This means we must know the specific heat value of whatever fluid we plan to measure with a thermal mass flowmeter, and we must be assured its specific heat value will remain constant. For this reason, thermal mass flowmeters are not suitable for measuring the flow rates of fluid streams whose chemical composition is likely to change over time. This limitation is analogous to that of a pressure sensor used to hydrostatically measure the level of liquid in a vessel: in order for this level-measurement technique to be accurate, we must know the density of the liquid and also be assured that density will be constant over time.
Thermal mass flowmeters are simple and reliable instruments. While not as accurate or tolerant of piping disturbances as Coriolis mass flowmeters, they are far less expensive.

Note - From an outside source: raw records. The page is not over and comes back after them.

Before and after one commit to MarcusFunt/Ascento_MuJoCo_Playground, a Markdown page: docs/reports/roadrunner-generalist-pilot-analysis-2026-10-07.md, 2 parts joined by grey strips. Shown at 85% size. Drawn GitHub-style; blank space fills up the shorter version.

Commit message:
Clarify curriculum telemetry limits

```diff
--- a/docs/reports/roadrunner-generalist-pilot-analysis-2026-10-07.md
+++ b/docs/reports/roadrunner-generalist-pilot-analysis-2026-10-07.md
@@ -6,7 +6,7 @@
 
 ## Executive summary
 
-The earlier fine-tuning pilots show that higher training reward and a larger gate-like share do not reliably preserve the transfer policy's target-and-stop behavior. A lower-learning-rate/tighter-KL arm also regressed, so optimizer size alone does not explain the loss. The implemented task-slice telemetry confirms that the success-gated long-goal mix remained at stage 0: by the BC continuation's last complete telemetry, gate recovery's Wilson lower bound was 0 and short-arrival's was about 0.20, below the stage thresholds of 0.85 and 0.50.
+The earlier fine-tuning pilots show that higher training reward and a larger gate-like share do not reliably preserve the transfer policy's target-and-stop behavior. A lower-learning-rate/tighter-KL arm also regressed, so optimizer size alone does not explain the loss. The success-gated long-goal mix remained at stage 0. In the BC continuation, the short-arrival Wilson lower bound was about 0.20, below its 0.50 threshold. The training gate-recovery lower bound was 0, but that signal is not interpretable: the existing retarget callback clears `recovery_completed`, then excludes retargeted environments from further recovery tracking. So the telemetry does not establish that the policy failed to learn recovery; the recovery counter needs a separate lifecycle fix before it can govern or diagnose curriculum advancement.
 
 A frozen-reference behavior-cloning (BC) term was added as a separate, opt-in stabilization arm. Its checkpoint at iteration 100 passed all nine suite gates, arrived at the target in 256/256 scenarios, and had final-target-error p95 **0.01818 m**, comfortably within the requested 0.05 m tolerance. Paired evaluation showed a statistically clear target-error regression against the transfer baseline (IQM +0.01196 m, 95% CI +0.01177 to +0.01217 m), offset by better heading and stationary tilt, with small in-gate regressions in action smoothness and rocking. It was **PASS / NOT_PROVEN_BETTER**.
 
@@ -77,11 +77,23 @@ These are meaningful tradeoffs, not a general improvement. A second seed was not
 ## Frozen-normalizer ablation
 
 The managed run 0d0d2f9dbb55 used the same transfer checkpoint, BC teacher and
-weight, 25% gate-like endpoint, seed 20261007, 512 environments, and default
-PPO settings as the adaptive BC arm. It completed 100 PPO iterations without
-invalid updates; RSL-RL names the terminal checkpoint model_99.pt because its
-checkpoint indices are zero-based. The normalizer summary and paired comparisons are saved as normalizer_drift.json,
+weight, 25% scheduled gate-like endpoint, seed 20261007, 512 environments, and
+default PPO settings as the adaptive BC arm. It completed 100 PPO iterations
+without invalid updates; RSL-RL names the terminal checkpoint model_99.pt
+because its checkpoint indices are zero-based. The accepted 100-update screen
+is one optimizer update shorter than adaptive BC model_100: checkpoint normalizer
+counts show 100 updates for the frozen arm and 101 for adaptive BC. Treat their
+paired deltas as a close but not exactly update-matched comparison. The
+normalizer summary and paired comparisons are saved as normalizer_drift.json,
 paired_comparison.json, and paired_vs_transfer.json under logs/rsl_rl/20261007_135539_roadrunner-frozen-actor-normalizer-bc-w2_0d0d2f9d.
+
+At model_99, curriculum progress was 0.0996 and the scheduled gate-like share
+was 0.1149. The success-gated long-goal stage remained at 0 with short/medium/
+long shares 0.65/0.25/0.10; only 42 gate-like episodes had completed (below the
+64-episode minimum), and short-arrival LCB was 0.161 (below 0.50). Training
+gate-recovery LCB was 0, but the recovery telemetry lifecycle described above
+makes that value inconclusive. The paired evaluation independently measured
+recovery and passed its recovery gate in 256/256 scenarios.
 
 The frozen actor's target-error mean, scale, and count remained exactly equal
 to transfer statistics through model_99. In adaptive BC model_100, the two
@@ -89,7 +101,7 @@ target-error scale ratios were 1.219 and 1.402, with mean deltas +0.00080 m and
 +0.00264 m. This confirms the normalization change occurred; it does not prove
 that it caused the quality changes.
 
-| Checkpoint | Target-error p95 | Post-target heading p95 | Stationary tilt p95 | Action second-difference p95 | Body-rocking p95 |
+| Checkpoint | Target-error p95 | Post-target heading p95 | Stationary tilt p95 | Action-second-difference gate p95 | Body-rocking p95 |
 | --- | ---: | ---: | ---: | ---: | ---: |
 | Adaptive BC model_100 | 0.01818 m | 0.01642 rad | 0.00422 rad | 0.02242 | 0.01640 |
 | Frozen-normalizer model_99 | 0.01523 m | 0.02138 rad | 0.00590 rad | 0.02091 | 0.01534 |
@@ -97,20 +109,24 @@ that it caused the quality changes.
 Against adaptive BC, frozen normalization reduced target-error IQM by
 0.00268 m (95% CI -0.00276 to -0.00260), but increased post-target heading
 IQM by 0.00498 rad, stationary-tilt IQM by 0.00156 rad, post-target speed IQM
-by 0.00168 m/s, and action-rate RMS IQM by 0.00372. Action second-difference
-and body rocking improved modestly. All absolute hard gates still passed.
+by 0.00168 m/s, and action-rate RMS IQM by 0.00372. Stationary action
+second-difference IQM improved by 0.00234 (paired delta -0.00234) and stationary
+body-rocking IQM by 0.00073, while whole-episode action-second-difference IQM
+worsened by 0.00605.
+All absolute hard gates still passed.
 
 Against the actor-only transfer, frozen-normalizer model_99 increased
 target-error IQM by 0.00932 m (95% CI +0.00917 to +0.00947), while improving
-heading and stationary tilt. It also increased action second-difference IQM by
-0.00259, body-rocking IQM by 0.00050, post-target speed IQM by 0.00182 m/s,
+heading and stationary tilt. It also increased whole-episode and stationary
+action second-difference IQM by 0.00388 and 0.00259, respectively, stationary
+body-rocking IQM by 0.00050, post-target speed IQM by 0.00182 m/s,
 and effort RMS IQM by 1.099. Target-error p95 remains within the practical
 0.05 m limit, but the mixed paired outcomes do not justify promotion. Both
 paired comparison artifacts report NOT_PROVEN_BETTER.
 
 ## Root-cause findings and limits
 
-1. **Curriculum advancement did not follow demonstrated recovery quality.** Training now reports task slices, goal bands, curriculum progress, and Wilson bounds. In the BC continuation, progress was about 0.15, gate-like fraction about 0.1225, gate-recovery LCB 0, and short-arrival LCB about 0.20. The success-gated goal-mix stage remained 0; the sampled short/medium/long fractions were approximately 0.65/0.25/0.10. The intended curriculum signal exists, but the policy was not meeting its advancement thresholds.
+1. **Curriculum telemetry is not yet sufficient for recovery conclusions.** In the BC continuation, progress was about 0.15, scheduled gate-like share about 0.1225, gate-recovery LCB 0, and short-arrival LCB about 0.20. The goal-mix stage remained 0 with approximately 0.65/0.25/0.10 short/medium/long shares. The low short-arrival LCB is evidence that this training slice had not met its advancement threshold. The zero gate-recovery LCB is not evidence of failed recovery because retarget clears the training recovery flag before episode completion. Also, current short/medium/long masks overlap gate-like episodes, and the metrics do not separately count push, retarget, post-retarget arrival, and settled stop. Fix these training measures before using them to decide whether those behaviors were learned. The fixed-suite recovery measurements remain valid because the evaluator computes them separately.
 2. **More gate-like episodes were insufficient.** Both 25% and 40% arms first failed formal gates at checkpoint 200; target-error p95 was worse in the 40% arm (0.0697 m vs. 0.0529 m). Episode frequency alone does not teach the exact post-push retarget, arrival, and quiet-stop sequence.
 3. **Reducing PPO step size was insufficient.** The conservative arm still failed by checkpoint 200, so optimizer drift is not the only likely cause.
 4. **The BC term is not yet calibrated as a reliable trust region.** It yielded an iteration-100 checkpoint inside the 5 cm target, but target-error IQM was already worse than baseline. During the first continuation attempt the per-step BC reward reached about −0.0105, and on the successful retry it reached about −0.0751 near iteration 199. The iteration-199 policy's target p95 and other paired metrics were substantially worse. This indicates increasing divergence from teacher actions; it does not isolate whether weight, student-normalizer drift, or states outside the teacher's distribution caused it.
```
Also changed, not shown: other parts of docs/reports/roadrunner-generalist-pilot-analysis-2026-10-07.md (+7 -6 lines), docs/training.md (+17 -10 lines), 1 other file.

Perhaps the greatest disadvantage of thermal mass flowmeters is their sensitivity to changes in the specific heat of the process fluid. This makes the calibration of any thermal mass flowmeter specific for one composition of fluid only. In some applications such as automotive engine intake air flow, where the fluid composition is constant, this limitation is not a factor. In many industrial applications, however, this limitation is severe enough to prohibit the use of thermal mass flowmeters. Industrial applications for thermal mass flowmeters include natural gas flow measurement (non-custody transfer), and the measurement of purified gas flows (oxygen, hydrogen, nitrogen) where the composition is known to be very stable.
Another (potential) limitation of thermal mass flowmeters is the sensitivity of some designs to changes in flow regime. Since the measurement principle is based on heat transfer by fluid convection, any factor influencing the convective heat-transfer efficiency will translate into a perceived difference in mass flow rate. It is a well-known fact in fluid mechanics that turbulent flows are more efficient at convecting heat than laminar flows, because the “stratified” nature of a laminar flowstream impedes heat transfer across the fluid width.
In some thermal flowmeter designs, the walls of a heated metal tube serve as the “hot” element cooled by the fluid, and the difference between the rate of heat transferred by a laminar flowstream from the walls of a heated tube versus a turbulent flowstream can be great. Therefore, a change in flow regime (from turbulent to laminar, and vice-versa) will cause a calibration shift for this design of thermal mass flowmeter.
Also See : Thermal Mass Flow Meter Animation